Spatial Eye depends on Oracle Data Provider for . NE T for integration with Oracle
databases, says Patrick van Dijk, lead developer and architect.
replicas of the production database let us run sophisticated reports
without affecting the performance of the core application.” This
approach also provides Lyris with higher availability, because one of
the many replicas can take over processing automatically if necessary, allowing marketers rock-solid application reliability and access
to up-to-the-minute reports that measure the impact of their digital
Singh also points out how much information and support is available to the MySQL developer and DBA communities, not only from
Oracle but also from MySQL internet support channels, newsgroups,
community forums, and the like. “MySQL is really easy to monitor,
manage, and maintain. And, you don’t necessarily need high-end
hardware,” says Singh.
Singh doesn’t foresee any future problems scaling his MySQL
solution to meet his company’s evolving needs. “It’s pretty simple.
Our product wouldn’t function without MySQL,” says Singh. “No
matter how our business evolves in the future, I’m certain MySQL
will be a part of it, especially given how well it plays with emerging big
The Spatial Eye product portfolio includes a spatial data ware-
house application and an application called Call Before You Dig.
Spatial Eye Call Before You Dig is an off-the-shelf solution that can
be configured and customized for various communication processes
(phone, fax, e-mail) and datasources.
TOOLS FOR TOMORROW
Regardless of which tools developers use to create the next generation of applications, development will still revolve around the data
held in relational databases, such as Oracle Database and MySQL.
“SQL is still the backbone of the industry,” says Oracle’s Hichwa. It’s
still a very effective way to manipulate data, he adds, noting Oracle’s
goal is to make sure “developers have the best experience possible
when creating applications that target Oracle databases.”
DIGGING DEEPER WI TH ORACLE DATA PROVIDER FOR .NET
Although Web-based delivery is the wave of the future for many applications, the approach is not a one-size-fits-all solution. For example,
independent software vendor and Oracle partner Spatial Eye, located
in the Netherlands, uses Microsoft tools and technologies such as
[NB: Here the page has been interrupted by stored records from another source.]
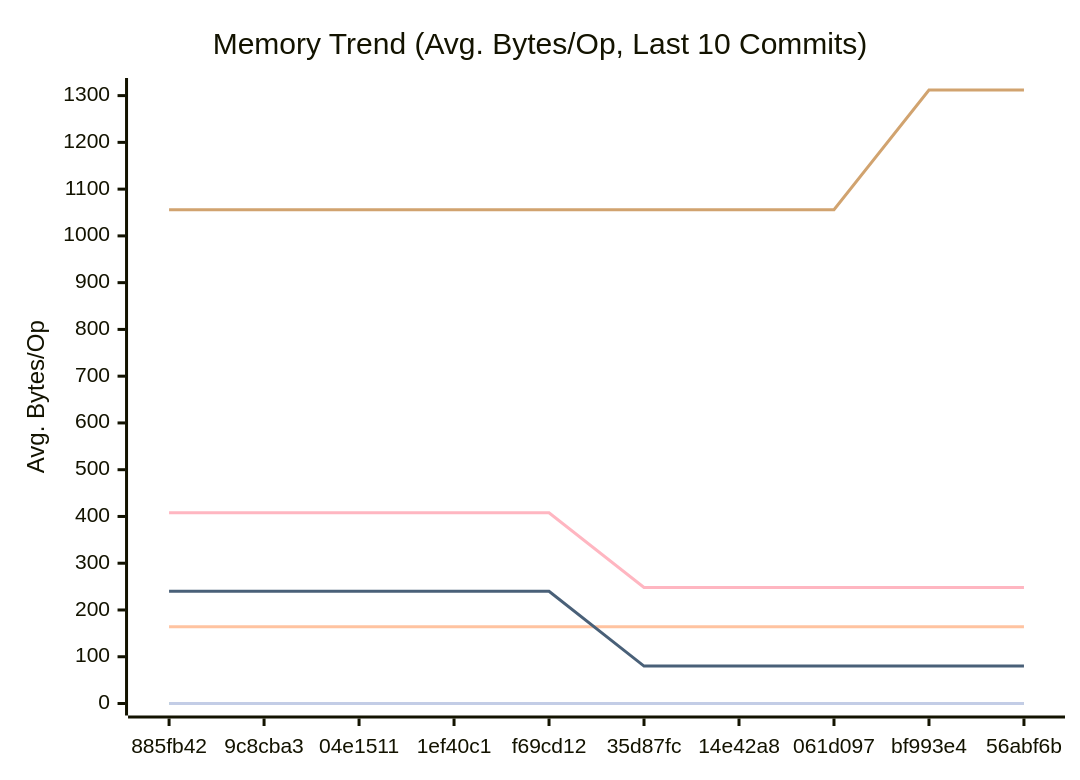
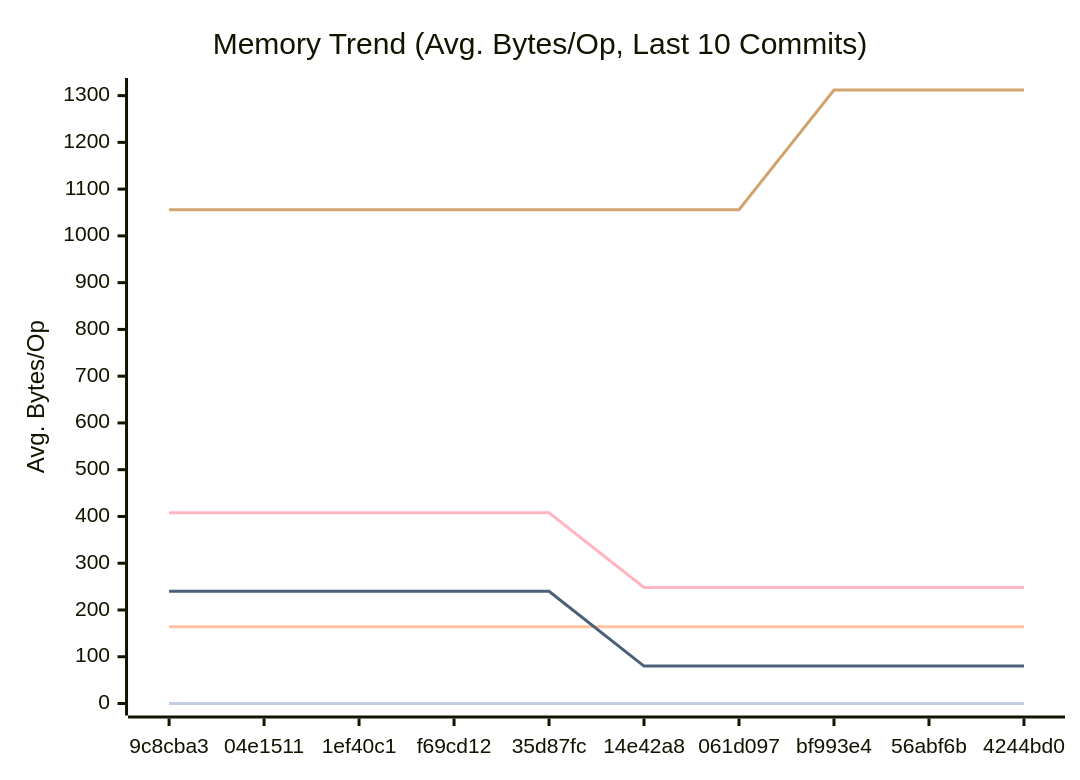
The second of 3 diagrams in docs/PERFORMANCE.md (alsotoes/momo), drawn with Mermaid before and after one commit. The commit also changed other lines of this file and 3 other files, not shown here.

````diff
--- a/docs/PERFORMANCE.md
+++ b/docs/PERFORMANCE.md
@@ -97,16 +97,16 @@
 ```mermaid
 xychart-beta
     title "Memory Trend (Avg. Bytes/Op, Last 10 Commits)"
     x-axis "Commit"
     y-axis "Avg. Bytes/Op"
-    x-axis [885fb42,9c8cba3,04e1511,1ef40c1,f69cd12,35d87fc,14e42a8,061d097,bf993e4,56abf6b]
+    x-axis [9c8cba3,04e1511,1ef40c1,f69cd12,35d87fc,14e42a8,061d097,bf993e4,56abf6b,4244bd0]
     line "CheckMetricsAndSwap" [0,0,0,0,0,0,0,0,0,0]
     line "CrushOptimized" [0,0,0,0,0,0,0,0,0,0]
     line "CrushOriginal" [164,164,164,164,164,164,164,164,164,164]
     line "IndexDirectTracking" [0,0,0,0,0,0,0,0,0,0]
     line "IndexSearch" [0,0,0,0,0,0,0,0,0,0]
-    line "LoadGlobalConfig" [1056,1056,1056,1056,1056,1056,1056,1056,1312,1312]
+    line "LoadGlobalConfig" [1056,1056,1056,1056,1056,1056,1056,1312,1312,1312]
     line "PadString" [0,0,0,0,0,0,0,0,0,0]
     line "ParseReplicationOrder_NoPrealloc" [408,408,408,408,408,248,248,248,248,248]
     line "ParseReplicationOrder_Prealloc" [240,240,240,240,240,80,80,80,80,80]
 ```
````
Microsoft . NE T to develop Microsoft Windows–based applications for
For integration with Oracle databases, Spatial Eye’s Windows-
based solutions rely on Oracle Data Provider for . NE T (ODP. NET) to
move data. “From a developer perspective, ODP.NET is very easy to
use,” says Patrick van Dijk, lead developer and architect at Spatial
Eye. “ ODP.NET integrates very well with our environments.”
Users of Spatial Eye software include utility companies, such as
power, water, and telecom, and also municipalities and other agen-
cies that may have underground physical assets that need to be iden-
tified and managed.
David A. Kelly ( davidakelly.com) is a business, technology, and travel
writer who lives in West Newton, Massachusetts.
READ more about
Oracle Database 11g Release 2
Oracle Application Express
Oracle SQL Developer
Oracle Data Provider for . NE T
dynamic scripting languages
JULY/AUGUS T 2012 ORACLE. COM/ORACLEMAGAZINE